Once the fee has been paid, the vehicle’s number plate is registered on a database. Some 900 cameras have been erected within the zone, to take close-ups of number plates. These are sent to a computer which records the date and time the images are taken and the number plates are then matched against the database, immediately revealing whether the charge has been paid. Motorists who have not paid by 10:00 pm on the day of travel have to pay a £5 surcharge; those who have not paid by midnight receive a penalty notice for an £80 fine, which is reduced to £40 if paid within 14 days. Those who fail to pay the penalty charge within 28 days will be fined £120. Persistent non-payers may have their vehicles clamped and removed.
The system was set up after other methods to ease congestion, including widening streets and building new roads, failed. While there has been opposition to the charge, on the first day 100,000 drivers paid with 10,000 defaulting; some 45,000 buses, taxis and emergency vehicles, were exempted. It was estimated that there was a 25% reduction in traffic, but this could also have been attributed to the half-term school holiday.
Given the scheme’s heavy reliance on computer and internet technology, and the fact that these systems could be hacked into, infected with viruses or sometimes just collapse on their own, there are bound to be problems. However, the first day was reported to have been smoother than was expected. And by Easter, the mayor expects to make a firm assessment of the scheme’s success. He hopes that in a year, London would realise £130 million from the charge, using £90 million for improving bus services and £4 million for creating safe walking routes to schools.
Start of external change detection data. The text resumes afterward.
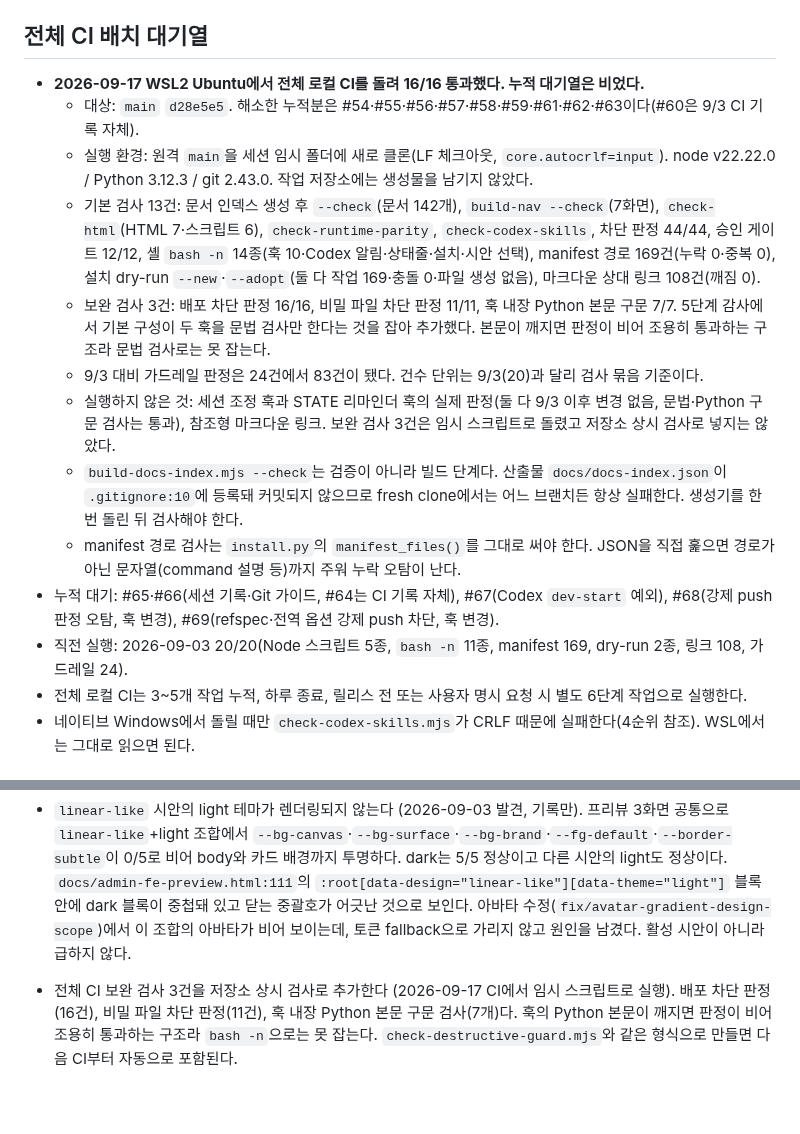
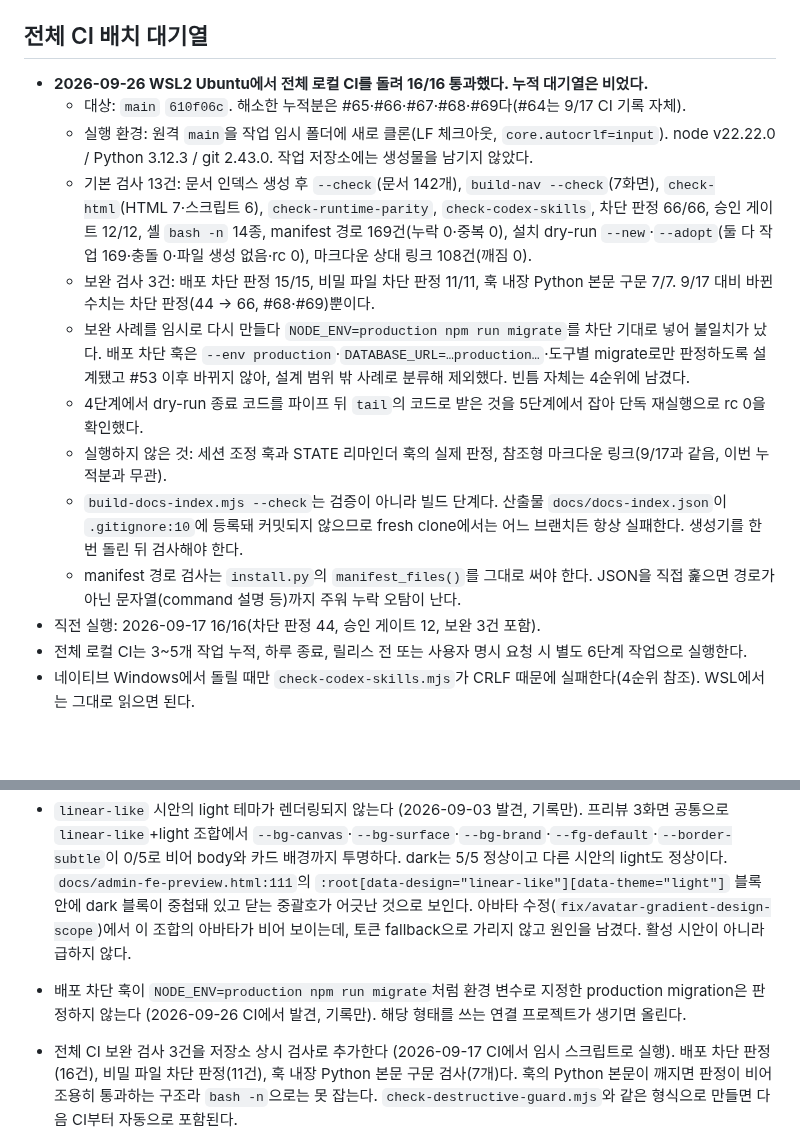
Before and after one commit to skyuav-beep/claude-agent-templete, a Markdown page: STATE.md, 2 parts joined by grey strips. GitHub-like rendering; blank space fills up the shorter version.

Commit message:
docs: 2026-09-26 전체 로컬 CI 16/16 결과 기록 (#70)
#65~#69 누적분을 원격 main 610f06c 새 클론에서 검사했다. 차단 판정
66/66 포함 16건 통과, 대기열을 비운다. 배포 차단 훅의 NODE_ENV
production 빈틈은 4순위에 기록만 남긴다.

Co-authored-by: Claude Opus 5.5 (1M context) <noreply@anthropic.com>

```diff
--- a/STATE.md
+++ b/STATE.md
@@ -247,17 +247,17 @@
 
 ## 전체 CI 배치 대기열
 
-- **2026-09-17 WSL2 Ubuntu에서 전체 로컬 CI를 돌려 16/16 통과했다. 누적 대기열은 비었다.**
-  - 대상: `main` `d28e5e5`. 해소한 누적분은 #54·#55·#56·#57·#58·#59·#61·#62·#63이다(#60은 9/3 CI 기록 자체).
-  - 실행 환경: 원격 `main`을 세션 임시 폴더에 새로 클론(LF 체크아웃, `core.autocrlf=input`). node v22.22.0 / Python 3.12.3 / git 2.43.0. 작업 저장소에는 생성물을 남기지 않았다.
-  - 기본 검사 13건: 문서 인덱스 생성 후 `--check`(문서 142개), `build-nav --check`(7화면), `check-html`(HTML 7·스크립트 6), `check-runtime-parity`, `check-codex-skills`, 차단 판정 44/44, 승인 게이트 12/12, 셸 `bash -n` 14종(훅 10·Codex 알림·상태줄·설치·시안 선택), manifest 경로 169건(누락 0·중복 0), 설치 dry-run `--new`·`--adopt`(둘 다 작업 169·충돌 0·파일 생성 없음), 마크다운 상대 링크 108건(깨짐 0).
-  - 보완 검사 3건: 배포 차단 판정 16/16, 비밀 파일 차단 판정 11/11, 훅 내장 Python 본문 구문 7/7. 5단계 감사에서 기본 구성이 두 훅을 문법 검사만 한다는 것을 잡아 추가했다. 본문이 깨지면 판정이 비어 조용히 통과하는 구조라 문법 검사로는 못 잡는다.
-  - 9/3 대비 가드레일 판정은 24건에서 83건이 됐다. 건수 단위는 9/3(20)과 달리 검사 묶음 기준이다.
-  - 실행하지 않은 것: 세션 조정 훅과 STATE 리마인더 훅의 실제 판정(둘 다 9/3 이후 변경 없음, 문법·Python 구문 검사는 통과), 참조형 마크다운 링크. 보완 검사 3건은 임시 스크립트로 돌렸고 저장소 상시 검사로 넣지는 않았다.
+- **2026-09-26 WSL2 Ubuntu에서 전체 로컬 CI를 돌려 16/16 통과했다. 누적 대기열은 비었다.**
+  - 대상: `main` `610f06c`. 해소한 누적분은 #65·#66·#67·#68·#69다(#64는 9/17 CI 기록 자체).
+  - 실행 환경: 원격 `main`을 작업 임시 폴더에 새로 클론(LF 체크아웃, `core.autocrlf=input`). node v22.22.0 / Python 3.12.3 / git 2.43.0. 작업 저장소에는 생성물을 남기지 않았다.
+  - 기본 검사 13건: 문서 인덱스 생성 후 `--check`(문서 142개), `build-nav --check`(7화면), `check-html`(HTML 7·스크립트 6), `check-runtime-parity`, `check-codex-skills`, 차단 판정 66/66, 승인 게이트 12/12, 셸 `bash -n` 14종, manifest 경로 169건(누락 0·중복 0), 설치 dry-run `--new`·`--adopt`(둘 다 작업 169·충돌 0·파일 생성 없음·rc 0), 마크다운 상대 링크 108건(깨짐 0).
+  - 보완 검사 3건: 배포 차단 판정 15/15, 비밀 파일 차단 판정 11/11, 훅 내장 Python 본문 구문 7/7. 9/17 대비 바뀐 수치는 차단 판정(44 → 66, #68·#69)뿐이다.
+  - 보완 사례를 임시로 다시 만들다 `NODE_ENV=production npm run migrate`를 차단 기대로 넣어 불일치가 났다. 배포 차단 훅은 `--env production`·`DATABASE_URL=…production…`·도구별 migrate로만 판정하도록 설계됐고 #53 이후 바뀌지 않아, 설계 범위 밖 사례로 분류해 제외했다. 빈틈 자체는 4순위에 남겼다.
+  - 4단계에서 dry-run 종료 코드를 파이프 뒤 `tail`의 코드로 받은 것을 5단계에서 잡아 단독 재실행으로 rc 0을 확인했다.
+  - 실행하지 않은 것: 세션 조정 훅과 STATE 리마인더 훅의 실제 판정, 참조형 마크다운 링크(9/17과 같음, 이번 누적분과 무관).
   - `build-docs-index.mjs --check`는 검증이 아니라 빌드 단계다. 산출물 `docs/docs-index.json`이 `.gitignore:10`에 등록돼 커밋되지 않으므로 fresh clone에서는 어느 브랜치든 항상 실패한다. 생성기를 한 번 돌린 뒤 검사해야 한다.
   - manifest 경로 검사는 `install.py`의 `manifest_files()`를 그대로 써야 한다. JSON을 직접 훑으면 경로가 아닌 문자열(command 설명 등)까지 주워 누락 오탐이 난다.
-- 누적 대기: #65·#66(세션 기록·Git 가이드, #64는 CI 기록 자체), #67(Codex `dev-start` 예외), #68(강제 push 판정 오탐, 훅 변경), #69(refspec·전역 옵션 강제 push 차단, 훅 변경).
-- 직전 실행: 2026-09-03 20/20(Node 스크립트 5종, `bash -n` 11종, manifest 169, dry-run 2종, 링크 108, 가드레일 24).
+- 직전 실행: 2026-09-17 16/16(차단 판정 44, 승인 게이트 12, 보완 3건 포함).
 - 전체 로컬 CI는 3~5개 작업 누적, 하루 종료, 릴리스 전 또는 사용자 명시 요청 시 별도 6단계 작업으로 실행한다.
 - 네이티브 Windows에서 돌릴 때만 `check-codex-skills.mjs`가 CRLF 때문에 실패한다(4순위 참조). WSL에서는 그대로 읽으면 된다.
 
@@ -303,6 +303,7 @@ Windows 이식성 2건은 여기 있다. 주 개발 환경이 WSL이고 2026-09-
 
 - `linear-like` 시안의 light 테마가 렌더링되지 않는다 (2026-09-03 발견, 기록만). 프리뷰 3화면 공통으로 `linear-like`+light 조합에서 `--bg-canvas`·`--bg-surface`·`--bg-brand`·`--fg-default`·`--border-subtle`이 0/5로 비어 body와 카드 배경까지 투명하다. dark는 5/5 정상이고 다른 시안의 light도 정상이다. `docs/admin-fe-preview.html:111`의 `:root[data-design="linear-like"][data-theme="light"]` 블록 안에 dark 블록이 중첩돼 있고 닫는 중괄호가 어긋난 것으로 보인다. 아바타 수정(`fix/avatar-gradient-design-scope`)에서 이 조합의 아바타가 비어 보이는데, 토큰 fallback으로 가리지 않고 원인을 남겼다. 활성 시안이 아니라 급하지 않다.
 
+- 배포 차단 훅이 `NODE_ENV=production npm run migrate`처럼 환경 변수로 지정한 production migration은 판정하지 않는다 (2026-09-26 CI에서 발견, 기록만). 해당 형태를 쓰는 연결 프로젝트가 생기면 올린다.
 - 전체 CI 보완 검사 3건을 저장소 상시 검사로 추가한다 (2026-09-17 CI에서 임시 스크립트로 실행). 배포 차단 판정(16건), 비밀 파일 차단 판정(11건), 훅 내장 Python 본문 구문 검사(7개)다. 훅의 Python 본문이 깨지면 판정이 비어 조용히 통과하는 구조라 `bash -n`으로는 못 잡는다. `check-destructive-guard.mjs`와 같은 형식으로 만들면 다음 CI부터 자동으로 포함된다.
 - 문서 편집에 새 문서 생성·삭제를 열지 여부. 열려면 경로·명명 규칙 검증을 함께 설계한다.
 - `docs/template-usage.md` 또는 예시 프로젝트 문서 추가.
```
Georgetown does not experience congestion of the magnitude seen in London, but shopping areas, particularly around markets, prove frustrating to traverse during the rush hour and on shopping days. Since the widening of streets and construction of overpasses and new roads would not be financially feasible, perhaps a similar scheme could be undertaken here. While it would obviously not be of similar dimensions, it could conceivably involve the institution of more no-parking areas, public education on congestion that would encourage drivers to park and walk rather than be threatened with a fine, erection of car parks on unused plots in and around the city and more legwork by traffic policemen who would issue tickets. If the system worked, shopping would be a less unpleasant experience and it could see fewer accidents and less pollution in the city.